United States District Court, S.D. Georgia, Savannah Division

February 22, 2017

JOSEPH MAKTIN McROBERTS, Plaintiff,
v.
MICHAEL KARPF, Defendant.

          REPORT AND RECOMMENDATION

         Proceeding pro se, inmate-plaintiff Joseph Martin McRoberts brings this 42 U.S.C. § 1983 action against the state court judge from whom he unsuccessfully tried to obtain various forms of judicial relief (law-library access, the discharge of his appointed criminal defense attorney, etc.). Doc. 1 at 5. He seeks $26, 000 for "emotional distress I suffered during the time I was incarcerated and violation of my rights." Id. at 6. Plus he wants the judge reprimanded and suspended for one year. Id.

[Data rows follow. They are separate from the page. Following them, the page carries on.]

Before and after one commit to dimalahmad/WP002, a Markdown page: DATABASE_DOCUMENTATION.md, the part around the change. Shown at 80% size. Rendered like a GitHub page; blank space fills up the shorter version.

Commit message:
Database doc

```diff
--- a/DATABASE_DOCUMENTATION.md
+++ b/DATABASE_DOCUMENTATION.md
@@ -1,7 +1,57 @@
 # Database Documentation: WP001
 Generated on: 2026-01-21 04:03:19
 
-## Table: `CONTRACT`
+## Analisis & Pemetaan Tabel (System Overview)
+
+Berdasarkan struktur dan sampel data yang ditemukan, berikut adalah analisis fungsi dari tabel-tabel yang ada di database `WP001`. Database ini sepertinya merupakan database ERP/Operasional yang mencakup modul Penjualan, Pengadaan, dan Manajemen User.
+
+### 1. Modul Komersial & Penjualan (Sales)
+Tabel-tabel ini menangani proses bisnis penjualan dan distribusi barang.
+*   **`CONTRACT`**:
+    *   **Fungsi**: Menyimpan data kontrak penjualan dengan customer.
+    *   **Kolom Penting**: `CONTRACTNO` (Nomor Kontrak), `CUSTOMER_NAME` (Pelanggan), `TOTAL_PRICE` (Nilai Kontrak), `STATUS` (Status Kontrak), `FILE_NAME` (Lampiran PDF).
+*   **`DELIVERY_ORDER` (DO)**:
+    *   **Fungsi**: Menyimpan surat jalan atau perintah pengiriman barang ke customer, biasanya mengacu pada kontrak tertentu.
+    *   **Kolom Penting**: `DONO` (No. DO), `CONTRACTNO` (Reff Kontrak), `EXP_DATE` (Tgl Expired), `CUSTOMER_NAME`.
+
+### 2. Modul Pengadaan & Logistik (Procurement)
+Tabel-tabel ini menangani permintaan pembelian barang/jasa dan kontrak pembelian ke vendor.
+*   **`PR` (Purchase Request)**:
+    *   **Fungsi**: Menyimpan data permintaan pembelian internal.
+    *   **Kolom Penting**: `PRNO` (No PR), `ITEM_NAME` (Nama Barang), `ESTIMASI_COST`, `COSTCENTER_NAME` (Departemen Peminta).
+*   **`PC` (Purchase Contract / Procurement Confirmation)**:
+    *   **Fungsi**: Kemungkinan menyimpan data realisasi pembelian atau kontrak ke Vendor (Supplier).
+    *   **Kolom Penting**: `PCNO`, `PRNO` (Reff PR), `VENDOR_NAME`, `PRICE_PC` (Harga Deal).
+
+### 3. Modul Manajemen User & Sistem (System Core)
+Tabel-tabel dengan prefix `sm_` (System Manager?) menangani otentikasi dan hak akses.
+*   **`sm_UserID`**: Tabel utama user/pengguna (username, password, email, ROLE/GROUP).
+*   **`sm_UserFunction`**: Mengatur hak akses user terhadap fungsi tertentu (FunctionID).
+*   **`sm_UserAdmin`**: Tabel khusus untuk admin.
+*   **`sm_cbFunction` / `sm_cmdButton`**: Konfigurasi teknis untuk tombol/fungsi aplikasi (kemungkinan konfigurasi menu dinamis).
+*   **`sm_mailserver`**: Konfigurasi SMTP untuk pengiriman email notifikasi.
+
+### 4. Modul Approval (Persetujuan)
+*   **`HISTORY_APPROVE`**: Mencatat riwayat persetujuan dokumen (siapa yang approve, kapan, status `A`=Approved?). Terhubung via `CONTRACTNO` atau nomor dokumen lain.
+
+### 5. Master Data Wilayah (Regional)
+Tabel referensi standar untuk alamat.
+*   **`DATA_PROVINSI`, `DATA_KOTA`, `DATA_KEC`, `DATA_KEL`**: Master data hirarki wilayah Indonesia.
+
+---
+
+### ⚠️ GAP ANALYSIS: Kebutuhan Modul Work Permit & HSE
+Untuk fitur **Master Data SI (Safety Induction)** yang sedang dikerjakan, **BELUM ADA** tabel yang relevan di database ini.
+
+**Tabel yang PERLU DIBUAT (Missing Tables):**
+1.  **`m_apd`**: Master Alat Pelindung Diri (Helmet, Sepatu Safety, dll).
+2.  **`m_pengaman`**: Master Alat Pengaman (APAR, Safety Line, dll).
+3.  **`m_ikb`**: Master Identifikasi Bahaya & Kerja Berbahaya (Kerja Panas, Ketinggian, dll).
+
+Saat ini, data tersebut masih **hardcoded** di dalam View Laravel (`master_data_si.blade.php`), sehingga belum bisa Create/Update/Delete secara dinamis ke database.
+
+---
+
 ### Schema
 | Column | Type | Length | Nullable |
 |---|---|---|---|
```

         Upon preliminary review, [1] his Complaint must be dismissed with prejudice. Chatham County Superior Court Chief Judge Michael L. Karpf is absolutely immune from suit, since McRoberts alleges nothing beyond activities that fall within his official function. See Bolin v. Story, 225 F.3d 1234, 1239 (11th Cir. 2000) ("Judges are entitled to absolute immunity for all actions taken in their judicial capacity. . . .") (citing Stump v. Sparkman, 435 U.S. 349, 356-57 (1978)); see also Id. ("Absolute judicial immunity applies even when the judge's acts are in error, malicious, or were in excess of his or her jurisdiction.") (quotes omitted).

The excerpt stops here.